* [WHAT TO WORK ON] The data below must be repeated exactly. Leave nothing out.

* [Recorded data]
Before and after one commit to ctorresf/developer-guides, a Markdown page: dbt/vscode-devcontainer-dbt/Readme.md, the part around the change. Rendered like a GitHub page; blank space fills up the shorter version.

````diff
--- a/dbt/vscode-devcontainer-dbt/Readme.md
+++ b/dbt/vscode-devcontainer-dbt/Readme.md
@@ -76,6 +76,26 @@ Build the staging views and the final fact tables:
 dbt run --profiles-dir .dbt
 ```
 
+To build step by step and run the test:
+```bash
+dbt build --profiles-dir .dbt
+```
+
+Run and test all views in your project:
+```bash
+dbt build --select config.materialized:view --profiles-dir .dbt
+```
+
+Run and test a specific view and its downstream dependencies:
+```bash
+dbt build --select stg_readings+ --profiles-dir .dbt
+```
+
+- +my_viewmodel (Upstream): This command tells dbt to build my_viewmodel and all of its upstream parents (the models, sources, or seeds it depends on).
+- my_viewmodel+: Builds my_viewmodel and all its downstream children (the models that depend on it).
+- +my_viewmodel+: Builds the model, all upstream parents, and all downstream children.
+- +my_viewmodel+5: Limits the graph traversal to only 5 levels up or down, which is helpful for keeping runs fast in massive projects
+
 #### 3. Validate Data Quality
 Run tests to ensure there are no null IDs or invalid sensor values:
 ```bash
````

* [FINISHED TASK]
Before and after one commit to ctorresf/developer-guides, a Markdown page: dbt/vscode-devcontainer-dbt/Readme.md, the part around the change. Rendered like a GitHub page; blank space fills up the shorter version.

````diff
--- a/dbt/vscode-devcontainer-dbt/Readme.md
+++ b/dbt/vscode-devcontainer-dbt/Readme.md
@@ -76,6 +76,26 @@ Build the staging views and the final fact tables:
 dbt run --profiles-dir .dbt
 ```
 
+To build step by step and run the test:
+```bash
+dbt build --profiles-dir .dbt
+```
+
+Run and test all views in your project:
+```bash
+dbt build --select config.materialized:view --profiles-dir .dbt
+```
+
+Run and test a specific view and its downstream dependencies:
+```bash
+dbt build --select stg_readings+ --profiles-dir .dbt
+```
+
+- +my_viewmodel (Upstream): This command tells dbt to build my_viewmodel and all of its upstream parents (the models, sources, or seeds it depends on).
+- my_viewmodel+: Builds my_viewmodel and all its downstream children (the models that depend on it).
+- +my_viewmodel+: Builds the model, all upstream parents, and all downstream children.
+- +my_viewmodel+5: Limits the graph traversal to only 5 levels up or down, which is helpful for keeping runs fast in massive projects
+
 #### 3. Validate Data Quality
 Run tests to ensure there are no null IDs or invalid sensor values:
 ```bash
````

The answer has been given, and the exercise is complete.